Fredrikson & Byron P.A.
Mark Vyvyan has had some unusual cases. One was a strange case in federal court over whether collectible coins are legal tender, a big deal in the coin world, Vyvyan said. Some of the coins, for sale on Etsy, look like the caps of Coke bottles. Vyvyan’s client, the plaintiff, prevailed because the defendant failed to have the coins properly authorized when they were delivered to the plaintiff. This failure violated both the parties’ contract and the federal Hobby Protection Act. The coins were later properly authorized, but the jury awarded the plaintiff the damages it suffered in the meantime, roughly $1,400.
And, as Vyvyan wrote on the Fredrikson blog, one contractor recently lost money when the homeowner used the old strategy of writing “final payment” on a check that was actually not a full payment. In Detailed by Design, LLC v. Langer, No. A21-0879, 2022 WL 93371 (Minn. Ct. App. Jan. 10, 2022), “an unhappy homeowner sent a letter to the contractor that detailed a number of deductions and calculated a “final payment.” In addition, the homeowner wrote the words “final payment” on the memo line of their check. The Minnesota Court of Appeals found an “accord and satisfaction” had been created under Minnesota law, barring the contractor’s claim.

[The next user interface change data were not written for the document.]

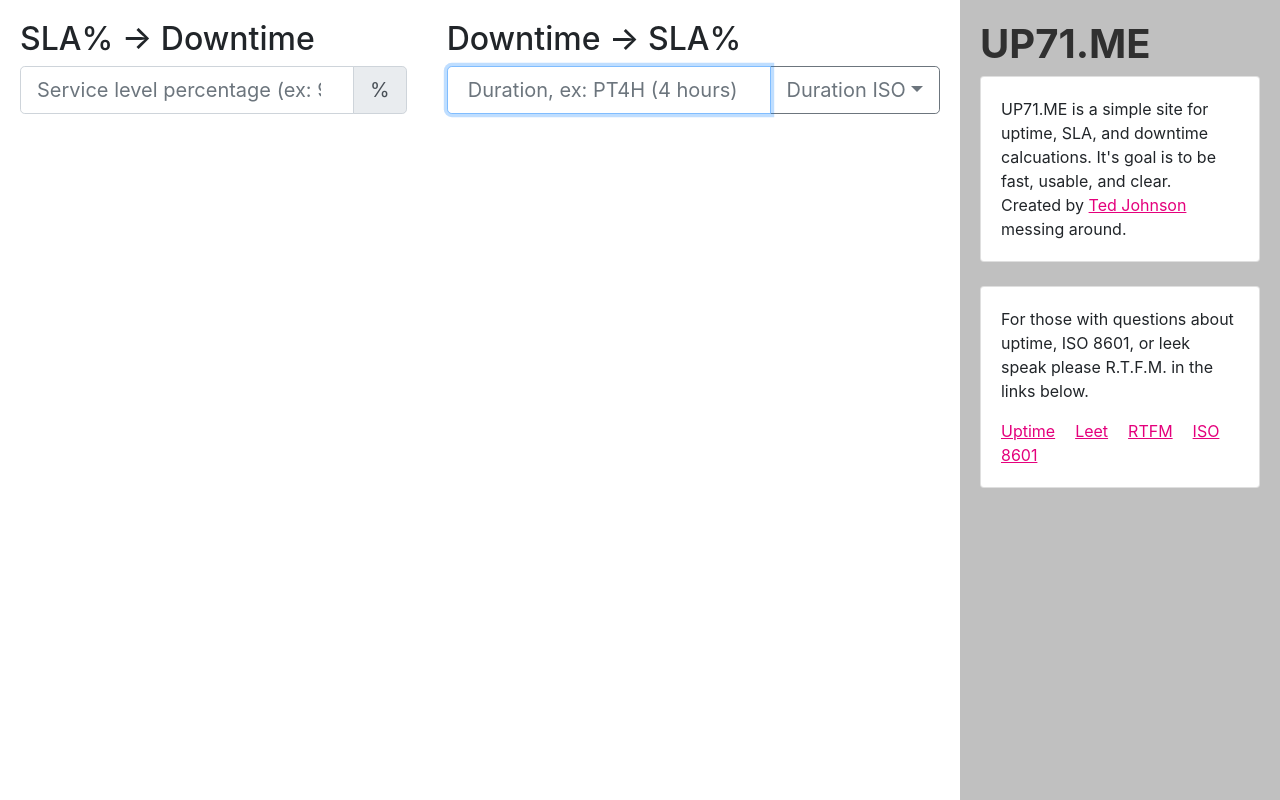
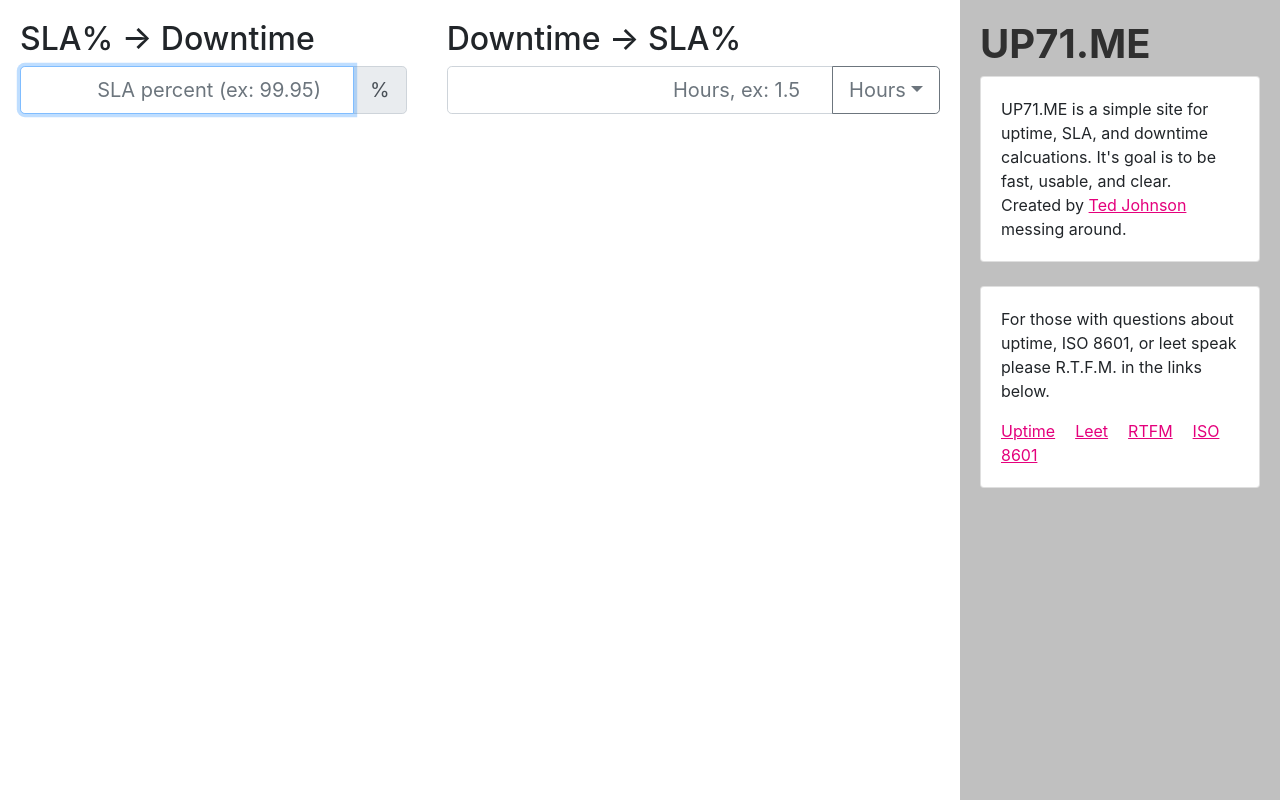
Before and after one commit to TedMN/up71.me, a React (Create React App) app: page / in a window 1280 px wide. Built offline with nearby package versions, Linux system fonts and the light colour scheme.

Commit message:
More fixes etc.

```diff
--- a/public/index.html
+++ b/public/index.html
@@ -28,7 +28,7 @@
       work correctly both with client-side routing and a non-root public URL.
       Learn how to configure a non-root public URL by running `npm run build`.
     -->
-  <title>UP71.ME - uptime calculator</title>
+  <title>Uptime & SLA calculator - UP71.ME</title>
 </head>
 
 <body>
--- a/src/App.tsx
+++ b/src/App.tsx
@@ -34,7 +34,7 @@
             <br/>
             <Card>
               <Card.Body>
-                <Card.Text>For those with questions about uptime, ISO 8601, or leek speak please R.T.F.M. in the links below.</Card.Text>
+                <Card.Text>For those with questions about uptime, ISO 8601, or leet speak please R.T.F.M. in the links below.</Card.Text>
                 <Card.Link className="App-link"
                 href="https://en.wikipedia.org/wiki/Uptime"
                 target="_blank"
--- a/src/OutageForm.tsx
+++ b/src/OutageForm.tsx
@@ -20,7 +20,18 @@
 export default class UptimeForm extends React.Component<any, any, any> {
   constructor(props: any) {
     super(props);
+
+    //This feels like it could be better handled with two subclasses/conditional rendering of two small objects. May refactor when we go multi-lingual.
+    const durationModes = {
+      'Hours': { placeholder: 'Hours, ex: 1.5', warning: 'Must enter only a number, like 1.5 or 34.' },
+      'Duration': { placeholder: 'ISO 8601 ex: PT1.5H', warning: 'Must enter a Duration per the ISO 8601 specifcation, PT4H or P2DT4H4M.' }
+    };
+
+    const selected = 'Hours';
+    const other = 'Duration';
+
     this.state = {
+      cursorFocus: false,
       day: '',
       week: '',
       month: '',
@@ -28,13 +39,10 @@
       leapYear: '',
       raw: '',
       warning: '',
-      placeholder: 'Duration, ex: PT4H (4 hours)',
-      selected: 'Duration ISO',
-      other: 'Hours',
-      durationModes: {
-        'Hours': { placeholder: 'Hours, ex: 1.5', warning: 'Must enter only a number, like 1.5 or 34.' },
-        'Duration ISO': { placeholder: 'Duration, ex: PT4H (4 hours)', warning: 'Must enter a Duration per the ISO 8601 specifcation, PT4H or P2DT4H4M.' }
-      }
+      placeholder: durationModes[selected].placeholder,
+      selected: selected,
+      other: other,
+      durationModes: durationModes
     };
 
     this.handleChange = this.handleChange.bind(this);
@@ -111,7 +119,10 @@
 
   //sets the state data for a given downtime ratio provided in the input param
   setOutage(ms: number): void {
-    const convert = (num: number) => (100-(100*num)).toFixed(4) + "%";
+    const convert = (num: number) => {
+      const converted = (100-(100*num));
+      return (converted > 0 ? converted.toFixed(4) : 0) + "%";
+    }
 
     let newValues = {
       day: convert(ms/MILLISECONDS_IN_A_DAY),
@@ -132,7 +143,7 @@
             placeholder={this.state.placeholder}
             aria-label={this.state.placeholder}
             aria-describedby="basic-addon2"
-            className="UptimeInput" style={{ paddingRight: '2rem' }} name="uptime" autoComplete={"off"} autoFocus={true} onChange={this.handleChange}
+            className="UptimeInput" style={{ paddingRight: '2rem' }} name="uptime" autoComplete={"off"} autoFocus={this.state.cursorFocus} onChange={this.handleChange}
             isInvalid={this.state.warning}
             value={this.state.raw}
           />
--- a/src/UptimeForm.tsx
+++ b/src/UptimeForm.tsx
@@ -57,6 +57,7 @@
     constructor(props : any) {
       super(props);
       this.state = {
+        cursorFocus: true,
         day: '',
         week: '',
         month: '',
@@ -132,10 +133,10 @@
         <Form onSubmit={this.preventEvent} >
               <InputGroup className="mb-1" size="lg">
               <FormControl
-                placeholder="Service level percentage (ex: 99.95)"
-                aria-label="Service level percentage"
+                placeholder="SLA percent (ex: 99.95)"
+                aria-label="SLA percent"
                 aria-describedby="basic-addon2"
-                className="UptimeInput" style={{paddingRight: '2rem'}} name="uptime" autoComplete={"off"} autoFocus={true} onChange={this.handleChange}
+                className="UptimeInput" style={{paddingRight: '2rem'}} name="uptime" autoComplete={"off"} autoFocus={this.state.cursorFocus} onChange={this.handleChange}
                 isInvalid={this.state.warning}
               />
               <InputGroup.Append>
@@ -143,7 +144,7 @@
               </InputGroup.Append>
             </InputGroup>
             {Warning(this.state.warning)}
-            <Results state={this.state} title="Downtime Breach"/>
+            <Results state={this.state} title="Downtime"/>
         </Form>
       );
     }
```
Also changed, not shown: 1 other file (tests, documents, lock files or other folders).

Vyvyan, like all litigators, likes winning his cases. His victories include a summary judgment in a claim against his client brought by a townhome association for $2 million and a defense verdict in a claim against his client for breach of a purchase agreement. And in a case sure to win many lawyers’ hearts, he prevailed in a suit seeking to evict a golf course and collected $2 million in damages, as well as attorney fees.